Aim of the exercise >> Take from the data every line in which the word "override" is found.

(Entries provided begins)

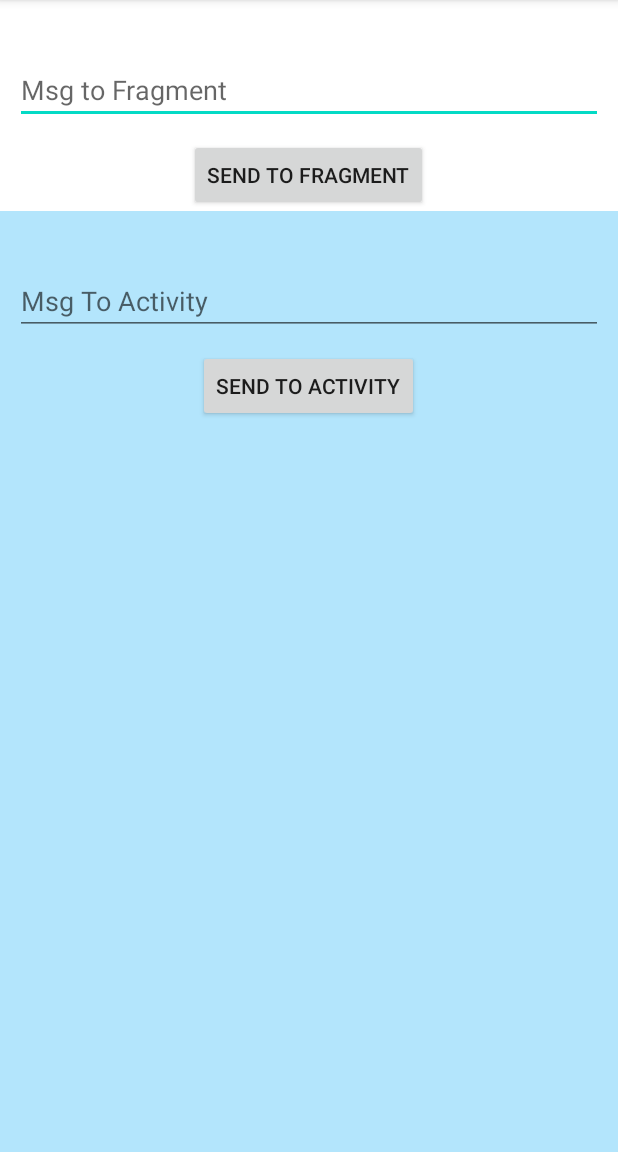
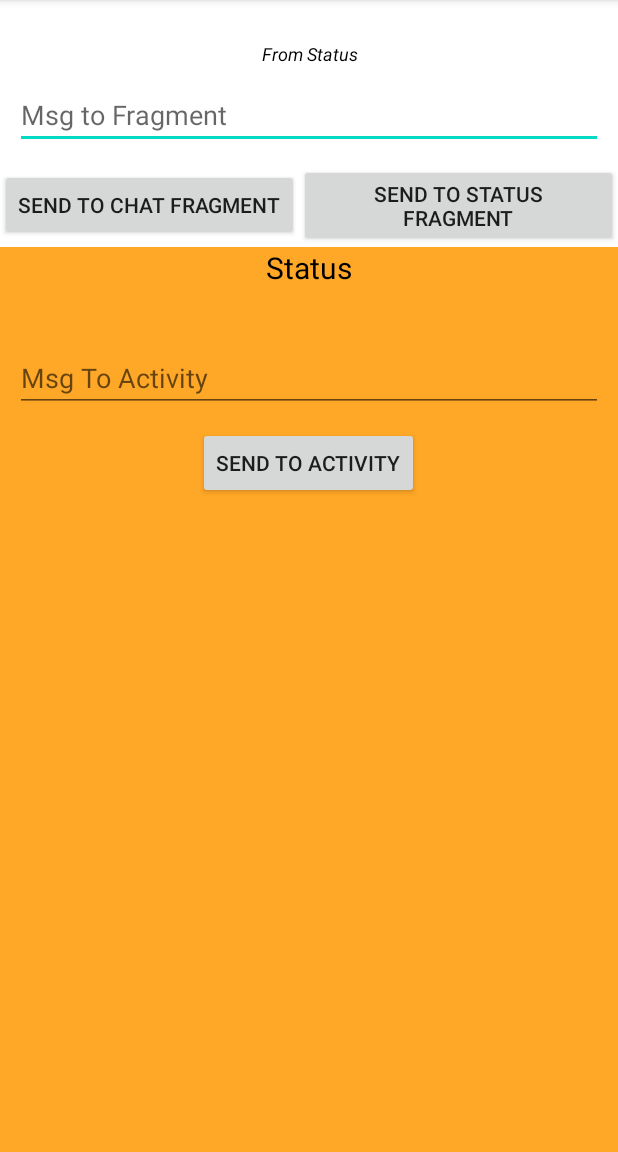
Before and after one commit to perusudroid/DataTransfer, an Android app: the screen it shows after launch (MainActivity), after a tap on "SEND TO ACTIVITY", on a phone screen of 412 x 824 dp, the part 84-1236 px from its top. Run offline under Robolectric (Android 15) with nearby library versions, the phone set to English and light mode, and no system bars; our stand-ins replace data binding; 2 other taps on this screen came first.

Commit message:
ViewPager2 DataTransfer

```diff
--- /dev/null
+++ b/app/src/main/java/com/androidsolutions/activitytofragment/ChatFragment.kt
@@ -0,0 +1,35 @@
+package com.androidsolutions.activitytofragment
+
+import android.os.Bundle
+import android.util.Log
+import android.view.LayoutInflater
+import android.view.View
+import android.view.ViewGroup
+import androidx.fragment.app.Fragment
+import com.androidsolutions.activitytofragment.databinding.FragmentChatBinding
+import com.androidsolutions.activitytofragment.databinding.FragmentStatusBinding
+
+class ChatFragment : Fragment() {
+
+    private val binding by lazy {
+        FragmentChatBinding.inflate(layoutInflater)
+    }
+
+    override fun onCreateView(
+        inflater: LayoutInflater, container: ViewGroup?,
+        savedInstanceState: Bundle?
+    ) = binding.root
+
+    override fun onViewCreated(view: View, savedInstanceState: Bundle?) {
+        super.onViewCreated(view, savedInstanceState)
+        binding.btnSend.setOnClickListener {
+            (requireActivity() as MainActivity).setText(binding.etTxt.text.toString(),"From Chat")
+            binding.etTxt.setText("")
+        }
+    }
+
+    fun showText(msg: String) {
+        binding.tvTxt.text = msg
+    }
+
+}
--- a/app/src/main/java/com/androidsolutions/activitytofragment/IMainContractor.kt
+++ /dev/null
@@ -1,5 +0,0 @@
-package com.androidsolutions.activitytofragment
-
-interface IMainContractor {
-    fun setText(txt : String)
-}
--- a/app/src/main/java/com/androidsolutions/activitytofragment/MainActivity.kt
+++ b/app/src/main/java/com/androidsolutions/activitytofragment/MainActivity.kt
@@ -1,36 +1,48 @@
 package com.androidsolutions.activitytofragment
 
+import android.os.Bundle
+import android.util.Log
 import androidx.appcompat.app.AppCompatActivity
-import android.os.Bundle
-import androidx.core.os.bundleOf
 import com.androidsolutions.activitytofragment.databinding.ActivityMainBinding
 
-class MainActivity : AppCompatActivity() ,IMainContractor{
+class MainActivity : AppCompatActivity(){
 
     private val binding by lazy { ActivityMainBinding.inflate(layoutInflater) }
-    private val fragment by lazy { MainFragment() }
+    private val fragAdapter by lazy { VPAdapter(this) }
 
     override fun onCreate(savedInstanceState: Bundle?) {
         super.onCreate(savedInstanceState)
         setContentView(binding.root)
-        doLoadFragment()
+        initVP()
         initClicks()
     }
 
+    private fun initVP() {
+        binding.viewPager.offscreenPageLimit = 2
+        binding.viewPager.adapter = fragAdapter
+    }
+
     private fun initClicks() {
-        binding.btnSend.setOnClickListener {
-            fragment.showText(binding.etTxt.text.toString())
+        binding.btnSendToChat.setOnClickListener {
+            binding.viewPager.currentItem = 0
+            when(val frag = getCurrentFrag()){
+               is ChatFragment -> frag.showText(binding.etTxt.text.toString())
+            }
+            binding.etTxt.setText("")
+        }
+        binding.btnSendToStatus.setOnClickListener {
+            binding.viewPager.currentItem = 1
+            when(val frag = getCurrentFrag()){
+                is StatusFragment -> frag.showText(binding.etTxt.text.toString())
+            }
             binding.etTxt.setText("")
         }
     }
 
-    private fun doLoadFragment() {
-        supportFragmentManager.beginTransaction()
-            .replace(R.id.frameContainer, fragment)
-            .commit()
-    }
+    private fun getCurrentFrag() = supportFragmentManager.findFragmentByTag("f${binding.viewPager.currentItem}")
 
-    override fun setText(txt: String) {
+    fun setText(txt: String, label : String) {
         binding.tvTxt.text = txt
+        binding.tvLabel.text = label
     }
 }
--- a/app/src/main/java/com/androidsolutions/activitytofragment/MainFragment.kt
+++ b/app/src/main/java/com/androidsolutions/activitytofragment/StatusFragment.kt
@@ -2,37 +2,28 @@ package com.androidsolutions.activitytofragment
 
 import android.content.Context
 import android.os.Bundle
-import androidx.fragment.app.Fragment
 import android.view.LayoutInflater
 import android.view.View
 import android.view.ViewGroup
-import com.androidsolutions.activitytofragment.databinding.FragmentMainBinding
+import androidx.fragment.app.Fragment
+import com.androidsolutions.activitytofragment.databinding.FragmentStatusBinding
 
 
-class MainFragment : Fragment() {
+class StatusFragment : Fragment() {
 
-    private val binding by lazy { FragmentMainBinding.inflate(layoutInflater) }
-    private var contractor : IMainContractor?=null
+    private val binding by lazy { FragmentStatusBinding.inflate(layoutInflater) }
 
     override fun onCreateView(
         inflater: LayoutInflater, container: ViewGroup?,
         savedInstanceState: Bundle?
-    ): View {
-        return binding.root
-    }
+    ) = binding.root
 
     override fun onViewCreated(view: View, savedInstanceState: Bundle?) {
         super.onViewCreated(view, savedInstanceState)
         binding.btnSend.setOnClickListener {
-            (requireActivity() as MainActivity).setText(binding.etTxt.text.toString())
-            contractor?.setText(binding.etTxt.text.toString())
+            (requireActivity() as MainActivity).setText(binding.etTxt.text.toString(),"From Status")
             binding.etTxt.setText("")
         }
-    }
-
-    override fun onAttach(context: Context) {
-        super.onAttach(context)
-        contractor = (context as MainActivity)
     }
 
     fun showText(msg: String) {
--- /dev/null
+++ b/app/src/main/java/com/androidsolutions/activitytofragment/VPAdapter.kt
@@ -0,0 +1,14 @@
+package com.androidsolutions.activitytofragment
+
+import androidx.fragment.app.FragmentActivity
+import androidx.viewpager2.adapter.FragmentStateAdapter
+
+class VPAdapter(fragmentActivity: FragmentActivity) : FragmentStateAdapter(fragmentActivity){
+
+    var fragList = arrayListOf(ChatFragment(), StatusFragment())
+
+    override fun getItemCount() = fragList.size
+
+    override fun createFragment(position: Int) = fragList[position]
+
+}
--- a/app/src/main/res/layout/activity_main.xml
+++ b/app/src/main/res/layout/activity_main.xml
@@ -14,7 +14,20 @@
            android:layout_width="match_parent"
            android:layout_height="wrap_content"
            android:textSize="20sp"
+           tools:text="@string/app_name"
            android:textColor="@color/black"/>
+
+       <TextView
+           android:id="@+id/tvLabel"
+           android:gravity="center"
+           android:layout_gravity="center"
+           android:layout_width="match_parent"
+           android:layout_height="wrap_content"
+           android:textSize="12sp"
+           android:textStyle="italic"
+           tools:text="@string/app_name"
+           android:textColor="@color/black"/>
+
 
        <androidx.appcompat.widget.AppCompatEditText
            android:id="@+id/etTxt"
@@ -24,16 +37,32 @@
            android:layout_margin="10dp"
            />
 
-       <androidx.appcompat.widget.AppCompatButton
-           android:id="@+id/btnSend"
-           android:layout_width="wrap_content"
-           android:layout_height="wrap_content"
-           android:layout_gravity="center"
-           android:text="Send to Fragment"
-           />
+      <LinearLayout
+          android:layout_width="match_parent"
+          android:layout_height="wrap_content">
 
-       <FrameLayout
-           android:id="@+id/frameContainer"
+          <androidx.appcompat.widget.AppCompatButton
+              android:id="@+id/btnSendToChat"
+              android:layout_width="wrap_content"
+              android:layout_height="wrap_content"
+              android:layout_gravity="center"
+              android:textSize="14sp"
+              android:text="Send to Chat Fragment"
+              />
+
+          <androidx.appcompat.widget.AppCompatButton
+              android:id="@+id/btnSendToStatus"
+              android:layout_width="wrap_content"
+              android:layout_height="wrap_content"
+              android:textSize="14sp"
+              android:layout_gravity="center"
+              android:text="Send to Status Fragment"
+              />
+
+      </LinearLayout>
+
+       <androidx.viewpager2.widget.ViewPager2
+           android:id="@+id/viewPager"
            android:layout_width="match_parent"
            android:layout_height="match_parent"
            tools:context=".MainActivity" />
--- a/app/src/main/res/layout/fragment_main.xml
+++ b/app/src/main/res/layout/fragment_chat.xml
@@ -8,7 +8,17 @@
         android:layout_width="match_parent"
         android:layout_height="wrap_content"
         android:background="#B3E5FC"
-        tools:context=".MainFragment">
+        tools:context=".ChatFragment">
+
+        <TextView
+            android:id="@+id/tvTitle"
+            android:gravity="center"
+            android:layout_gravity="center"
+            android:layout_width="match_parent"
+            android:layout_height="wrap_content"
+            android:text="Chat"
+            android:textSize="20sp"
+            android:textColor="@color/black"/>
 
         <TextView
             android:id="@+id/tvTxt"
--- /dev/null
+++ b/app/src/main/res/layout/fragment_status.xml
@@ -0,0 +1,52 @@
+<?xml version="1.0" encoding="utf-8"?>
+<layout
+    xmlns:android="http://schemas.android.com/apk/res/android"
+    xmlns:tools="http://schemas.android.com/tools"
+    >
+    <LinearLayout
+        android:orientation="vertical"
+        android:layout_width="match_parent"
+        android:layout_height="wrap_content"
+        android:background="#FFA726"
+        tools:context=".ChatFragment">
+
+        <TextView
+            android:id="@+id/tvTitle"
+            android:gravity="center"
+            android:layout_gravity="center"
+            android:layout_width="match_parent"
+            android:layout_height="wrap_content"
+            android:text="Status"
+            android:textSize="20sp"
+            android:textColor="@color/black"/>
+
+        <TextView
+            android:id="@+id/tvTxt"
+            android:gravity="center"
+            android:layout_gravity="center"
+            android:layout_width="match_parent"
+            android:layout_height="wrap_content"
+            android:textSize="20sp"
+            android:textColor="@color/black"/>
+
+        <androidx.appcompat.widget.AppCompatEditText
+            android:id="@+id/etTxt"
+            android:layout_width="match_parent"
+            android:layout_height="wrap_content"
+            android:layout_margin="10dp"
+            android:hint="@string/msg_to_activity"
+            />
+
+        <androidx.appcompat.widget.AppCompatButton
+            android:id="@+id/btnSend"
+            android:layout_width="wrap_content"
+            android:layout_height="wrap_content"
+            android:layout_gravity="center"
+            android:text="@string/send_to_activity"
+            />
+
+
+
+    </LinearLayout>
+
+</layout>
--- a/settings.gradle
+++ b/settings.gradle
@@ -12,5 +12,5 @@ dependencyResolutionManagement {
         mavenCentral()
     }
 }
-rootProject.name = "ActivityToFragment"
+rootProject.name = "DataTransfer"
 include ':app'
```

(Entries provided ends)

Solved problem >>
+    override fun onCreateView(
+    override fun onViewCreated(view: View, savedInstanceState: Bundle?) {
     override fun onCreate(savedInstanceState: Bundle?) {
-    override fun setText(txt: String) {
     override fun onCreateView(
     override fun onViewCreated(view: View, savedInstanceState: Bundle?) {
-    override fun onAttach(context: Context) {
+    override fun getItemCount() = fragList.size
+    override fun createFragment(position: Int) = fragList[position]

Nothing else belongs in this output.